Spaces add up to environments, and we dwell in and with environments. We make them, in part, by negotiating our stances and interacting with spaces and those within it.
When we dwell successfully, we may be graceful.
The question of the Second Act is in no small measure a question of finding a new grace in a new space, since the dislocations of retirement are largely a matter of where one dwells and with whom one interacts. One cannot be graceful in the same way everywhere, since grace relies on the circumstance of space.
A recent New Yorker cover illustrates the current state of grace, at least as far as dress and “self-presentation” go. The December 7, 2020, issue shows a woman in a white blouse, martini in hand, and wearing hooped earrings. She sits in Zoom posture — her laptop atop a pile of books. Behind her stands a fashionable partition, white but a little bland. Beyond the scope of the Zoom, the other realities of life dominate. A cat is curled at her feet, another stares out of the litter box obviously in a moment of necessity. While she hold up the martini in her right hand, her left manages a smartphone, thumb posed for scrolling. In various places beyond Zoom-view stand other matters of life: yesterday’s Chinese take-out, chopsticks protruding, lurks behind her laptop. Elsewhere on the floor sit Amazon boxes, piles of papers, discarded masks and gloves, hand sanitizer, half-consumed Cheetos, a paper coffee cup. The sink is filled with dirty dishes
It’s a familiar pose. The Zoom frame pleases whoever is on the other end of the connection, but beyond the little view box lurk other realities. The woman on the New Yorker cover is between two worlds, one involved in a digital search for love and the other that surrounds her. The cover is titled “Love Life” created by Adrian Tomine.
Matters of grace have been made complex by the digital representations of daily life, especially at work or, as in the magazine cover, in relationships. It’s strange to choose one’s bearings when interactions are restricted so that they can be staged, indeed must be staged. There is a reason why Zoom and other video conferencing tools have backgrounds; they allow a digital veneer to cover our other realities. Certainly, our staging of pandemic life is a matter of respecting our acquaintances, colleagues, or customers, but it’s also driven by a desire to establish connection and an environment where we feel confident and assured. We communicate that sense for the sake of nurturing connections with others, too. That is a form of grace.

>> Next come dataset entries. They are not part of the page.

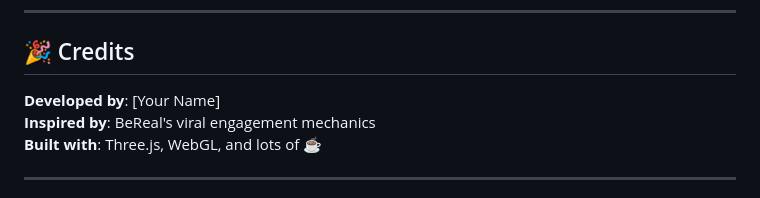
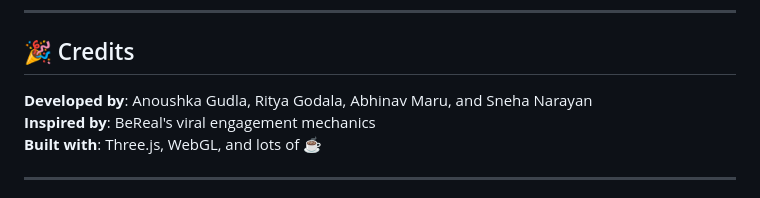
Before and after one commit to gudlaa/ReActure, a Markdown page: README.md, the part around the change. Rendered like a GitHub page.

Commit message:
Update credits section with developer names

```diff
--- a/README.md
+++ b/README.md
@@ -418,7 +418,7 @@ MIT License - Created for hackathon submission.
 
 ## 🎉 Credits
 
-**Developed by**: [Your Name]
+**Developed by**: Anoushka Gudla, Ritya Godala, Abhinav Maru, and Sneha Narayan
 **Inspired by**: BeReal's viral engagement mechanics
 **Built with**: Three.js, WebGL, and lots of ☕
 
```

Peculiarities of Covid life notwithstanding, a transition into retirement presents its own challenges, at least for me. I delighted in “dressing up” for work, even though my employer had few requirements for dress. (My work was in academic information technology and scientific research, two fields that are not well known as hotspots of fashion.) For my staff, I had one rule for dress: If you go to a meeting, you cannot be the worst dressed in the room — or, I imagine, in the Zoom frame. That seemed to work to keep everyone presentable. I don’t know if we ever achieved grace, though.
Habits of dress no doubt will haunt me, and here is an example of how pandemic isolation is a kind of practice for retirement. I have a closet filled with Oxford shirts, most of them French cuff. On my dresser, I have a wooden box filled with cufflinks I’ve acquired over the years. Hanging in my closet, a row of bowties. These have been less useful, and when I have donned them for my work-from-home, I’ve felt as though I’m in theatrical costume, not just dressed for work. And yet, I must say that costume or not, the way that I have dressed, even in pandemic isolation, has been a curious consolation at times. A bow tie can do wonders!
Fashion, of course, is a small element of grace, but I think that it’s instructive because it is so visible. Fashion — really how one appears — functions to negotiate our relationship with our environment — the circle of space and the other humans moving within it. The grace part appears as an accomplishment and a success, weaving an identity that befits and that respects and that elaborates upon the spatial and the human surroundings.
The challenge became visible to all of us when we retreated home in March. It touches us as we prepare “to zoom.” Dislocation of space challenges those seeking grace in retirement, too.
At least that’s what I’m thinking now, before I actually step into that new life.